By Dan Christensen, BrowardBulldog.org
First Presbyterian Church’s $20-million plan to build a big new family center and a parking garage off Las Olas Boulevard finally returns to Fort Lauderdale City Hall next week for a zoning board showdown with irate neighbors in historic Colee Hammock.
After several delays, the board is expected to approve or reject construction on June 16 following final arguments from supporters and opponents. But with both sides vowing to appeal, the five-member city commission will likely make the final decision amid political fireworks this summer.
The row is a classic power struggle involving some of the biggest names in town. It could shape the size and style of development for years to come on the lesser eastern stretch of Fort Lauderdale’s swankiest boulevard.
On First Presbyterian’s side is a group of determined church leaders who say their ministry is at stake, including prominent attorney E. Hugh Chappell Jr. and Pastor Douglas J. Brouwer.
“We’ve had an overwhelming show of support for this from our members,” said Brouwer. “As I’ve said to the congregation in the past, if we don’t do something like this we are going to become irrelevant in the community.”
The church has hired a Broward dream team of lawyer-lobbyists – former county commissioner Robert Huebner, John Milledge and Robert Lochrie – plus local builder and congregation member Terry Stiles. Stiles Development is also the project planner.
The opposition is focused around the Colee Hammock Homeowners Association, which is just as determined to win.
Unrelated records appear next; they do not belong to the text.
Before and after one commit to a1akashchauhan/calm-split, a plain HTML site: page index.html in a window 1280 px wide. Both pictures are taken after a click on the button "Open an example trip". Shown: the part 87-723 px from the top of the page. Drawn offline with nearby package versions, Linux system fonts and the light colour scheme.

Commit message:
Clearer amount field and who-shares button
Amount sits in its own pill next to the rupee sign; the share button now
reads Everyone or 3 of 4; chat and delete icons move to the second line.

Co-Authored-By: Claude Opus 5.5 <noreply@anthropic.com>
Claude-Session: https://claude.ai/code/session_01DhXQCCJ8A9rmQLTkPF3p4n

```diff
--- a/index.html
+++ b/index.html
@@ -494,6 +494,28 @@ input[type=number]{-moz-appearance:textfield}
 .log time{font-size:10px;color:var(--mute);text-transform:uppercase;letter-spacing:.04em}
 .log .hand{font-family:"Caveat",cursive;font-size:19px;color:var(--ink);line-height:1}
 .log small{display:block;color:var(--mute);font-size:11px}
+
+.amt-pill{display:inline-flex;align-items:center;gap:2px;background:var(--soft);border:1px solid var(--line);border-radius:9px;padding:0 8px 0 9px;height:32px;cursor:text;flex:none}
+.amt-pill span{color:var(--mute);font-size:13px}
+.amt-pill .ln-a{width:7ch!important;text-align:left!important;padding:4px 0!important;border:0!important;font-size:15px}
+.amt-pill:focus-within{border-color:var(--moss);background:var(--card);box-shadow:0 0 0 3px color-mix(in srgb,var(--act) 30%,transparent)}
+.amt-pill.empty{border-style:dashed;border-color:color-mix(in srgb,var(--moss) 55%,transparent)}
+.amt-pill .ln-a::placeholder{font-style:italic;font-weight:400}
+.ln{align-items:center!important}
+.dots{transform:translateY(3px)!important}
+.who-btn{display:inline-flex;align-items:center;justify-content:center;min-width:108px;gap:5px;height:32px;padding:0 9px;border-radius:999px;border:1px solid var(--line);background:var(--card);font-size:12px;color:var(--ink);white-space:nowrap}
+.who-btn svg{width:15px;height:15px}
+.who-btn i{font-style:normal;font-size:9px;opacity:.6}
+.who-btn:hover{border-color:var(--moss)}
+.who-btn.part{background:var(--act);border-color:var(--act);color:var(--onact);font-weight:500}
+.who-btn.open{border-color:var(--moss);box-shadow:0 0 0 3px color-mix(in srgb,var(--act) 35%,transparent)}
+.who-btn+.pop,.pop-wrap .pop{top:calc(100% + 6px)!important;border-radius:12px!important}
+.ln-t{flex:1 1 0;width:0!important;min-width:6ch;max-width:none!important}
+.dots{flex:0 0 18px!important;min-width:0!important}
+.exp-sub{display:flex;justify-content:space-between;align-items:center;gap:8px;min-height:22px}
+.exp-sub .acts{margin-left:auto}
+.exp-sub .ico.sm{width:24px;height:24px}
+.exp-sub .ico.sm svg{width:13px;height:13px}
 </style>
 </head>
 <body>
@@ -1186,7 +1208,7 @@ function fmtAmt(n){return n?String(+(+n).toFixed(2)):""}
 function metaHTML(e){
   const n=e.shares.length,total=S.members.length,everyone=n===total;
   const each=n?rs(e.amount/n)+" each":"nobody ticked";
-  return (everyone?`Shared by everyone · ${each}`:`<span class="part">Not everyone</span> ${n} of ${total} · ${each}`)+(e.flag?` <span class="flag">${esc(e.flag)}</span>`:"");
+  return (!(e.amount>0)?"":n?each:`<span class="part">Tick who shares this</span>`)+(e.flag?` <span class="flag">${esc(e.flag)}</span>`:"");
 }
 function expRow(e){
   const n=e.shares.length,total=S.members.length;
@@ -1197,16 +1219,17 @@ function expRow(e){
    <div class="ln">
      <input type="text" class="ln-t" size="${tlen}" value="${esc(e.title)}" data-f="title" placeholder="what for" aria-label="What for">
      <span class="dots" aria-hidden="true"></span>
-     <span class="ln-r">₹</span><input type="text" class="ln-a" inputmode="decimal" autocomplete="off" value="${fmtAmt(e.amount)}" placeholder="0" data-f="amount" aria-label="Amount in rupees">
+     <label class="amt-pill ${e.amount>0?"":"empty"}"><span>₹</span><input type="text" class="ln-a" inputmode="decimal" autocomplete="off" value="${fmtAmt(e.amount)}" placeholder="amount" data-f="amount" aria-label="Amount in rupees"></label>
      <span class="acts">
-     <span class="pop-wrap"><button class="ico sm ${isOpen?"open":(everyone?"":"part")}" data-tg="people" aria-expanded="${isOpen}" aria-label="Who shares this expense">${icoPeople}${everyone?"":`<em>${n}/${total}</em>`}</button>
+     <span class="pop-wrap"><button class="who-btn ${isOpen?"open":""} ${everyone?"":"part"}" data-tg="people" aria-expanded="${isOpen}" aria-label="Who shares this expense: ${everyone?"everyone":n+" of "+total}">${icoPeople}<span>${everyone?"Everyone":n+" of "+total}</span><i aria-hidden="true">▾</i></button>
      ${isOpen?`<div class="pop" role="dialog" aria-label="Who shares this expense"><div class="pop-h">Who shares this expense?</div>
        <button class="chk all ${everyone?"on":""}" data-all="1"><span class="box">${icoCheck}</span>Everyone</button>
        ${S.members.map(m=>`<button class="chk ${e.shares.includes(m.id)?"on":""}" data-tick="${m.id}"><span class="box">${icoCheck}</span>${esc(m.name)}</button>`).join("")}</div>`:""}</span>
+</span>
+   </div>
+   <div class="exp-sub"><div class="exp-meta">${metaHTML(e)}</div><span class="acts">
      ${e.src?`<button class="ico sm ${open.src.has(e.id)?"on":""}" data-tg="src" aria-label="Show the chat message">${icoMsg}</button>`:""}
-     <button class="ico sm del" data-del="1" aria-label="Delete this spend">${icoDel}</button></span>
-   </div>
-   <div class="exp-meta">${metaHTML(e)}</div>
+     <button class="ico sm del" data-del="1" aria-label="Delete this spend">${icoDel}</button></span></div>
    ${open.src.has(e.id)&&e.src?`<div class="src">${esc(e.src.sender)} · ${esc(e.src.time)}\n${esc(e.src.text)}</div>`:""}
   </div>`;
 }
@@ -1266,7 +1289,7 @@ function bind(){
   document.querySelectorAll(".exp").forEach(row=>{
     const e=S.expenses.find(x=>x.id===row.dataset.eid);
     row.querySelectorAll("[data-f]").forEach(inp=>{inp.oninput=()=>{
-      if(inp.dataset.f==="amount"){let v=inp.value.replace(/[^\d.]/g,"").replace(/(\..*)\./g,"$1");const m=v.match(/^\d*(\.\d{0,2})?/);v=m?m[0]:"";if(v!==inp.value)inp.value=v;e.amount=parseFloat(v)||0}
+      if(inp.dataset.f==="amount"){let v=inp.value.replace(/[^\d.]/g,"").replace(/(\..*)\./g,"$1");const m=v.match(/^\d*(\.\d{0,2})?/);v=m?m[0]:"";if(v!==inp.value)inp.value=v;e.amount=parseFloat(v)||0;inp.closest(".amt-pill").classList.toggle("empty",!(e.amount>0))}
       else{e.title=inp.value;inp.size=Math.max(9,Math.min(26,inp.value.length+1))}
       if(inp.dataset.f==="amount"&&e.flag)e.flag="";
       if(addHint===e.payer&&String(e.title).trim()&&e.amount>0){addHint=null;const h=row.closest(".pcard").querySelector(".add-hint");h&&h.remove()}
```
They call the buildings “massive” and say they will disrupt the neighborhood and drive down property values. They’ve raised money to hire experts, and also enlisted the volunteer support of well known Fort Lauderdale zoning lawyer James C. Brady – the longtime city attorney for Lauderdale Lakes – who lives in the neighborhood.
Some influential residents have added throw-weight to the neighborhood’s cause by speaking out publicly for the first time, including BankAtlantic vice chairman John E. “Jack” Abdo and former ANC Rental and theglobe.com chairman Michael S. Egan and his wife, Jacqueline.
“I’m speaking out because I love this city and I think this is the wrong thing to do,” said Abdo. “Las Olas is the most important street in our town. What the church wants to do is not in keeping with the community where it is located.”
Jacqueline Egan, a church member for 23 years, laments that such a zoning battle is necessary.
“I am saddened and deeply disappointed that First Presbyterian Church is so desperate for new members that they feel they have to destroy the neighborhood they are in by building two buildings that are the size of the football field in Dolphin Stadium.”
Other well known names are watching on the sidelines, including church member and former Miami Dolphins majority owner H. Wayne Huizenga. Church sources say Huizenga has pledged $5 million to help build the expansion, if the project is approved.
Civic associations in nearby areas, worried about the implications of the church’s attempt to use a special city ordinance to get around normal zoning requirements, are also paying close attention. The Poinciana Park Civic Association has gone on record at City Hall as supporting Colee Hammock.
Last month, Mayor Jack Seiler said the Las Olas business community was strongly in favor of First Presbyterian’s plans. But Las Olas Merchants Association president Luke Moorman, an executive at Carroll’s Jewelers, told Broward Bulldog his group isn’t taking sides.
First Presbyterian wants to build a pair of large, Spanish Mission-style buildings on church-owned land south of Las Olas Boulevard between Tarpon Drive and Southeast 15th Avenue:
- A five-story commercial office building and parking garage fronting Las Olas Boulevard. Four upper levels would include 264 parking spaces, with retail, restaurant and office space on the first floor.
- A two-story Family Center along Southeast Fourth Street with administrative offices, classrooms, gymnasium, lockers, showers, meetings rooms and an activity center.
Current zoning does not allow for such buildings. So the 2,000-member church has asked the city to rezone its 5.52 acres as a planned unit development district. The city’s PUD ordinance provides for so-called “unique or innovative development.”
Brouwer, who was called here from Ann Arbor, Mi. last year to serve at the church, said that he and his congregation see the buildings as a “terrific addition” to a charming area.
“I am well aware that Las Olas is a beautiful neighborhood. We are aware it’s a lovely setting. But it’s a lovely neighborhood that happens to have a major retail street running through the middle of it,” he said.
Not all church members see it that way.
Andy Costa is an insurance agent and financial advisor who serves on the church’s governing body, The Session. He’s a 30-year Colee Hammock resident, and lives about a block from the sanctuary.
Costa said The Session members are unified in their support for the expansion, but that other church members are not.
“The congregation was never polled, but there are a lot of people that are against this. Some who are against it are intimidated and would never talk about it. I understand that. I’ve gotten a cold shoulder. It’s kind of a shame,” Costa said.
Robert Cole is another church member who is talking. He and his wife Alice, a deacon at First Presbyterian, have lived in Colee Hammock for 18 years.
Cole, an engineer for Craven Thompson & Associates, says he’s worked on a number of downtown developments. But he thinks the new church buildings would be “too big and out of place for this section of Las Olas.”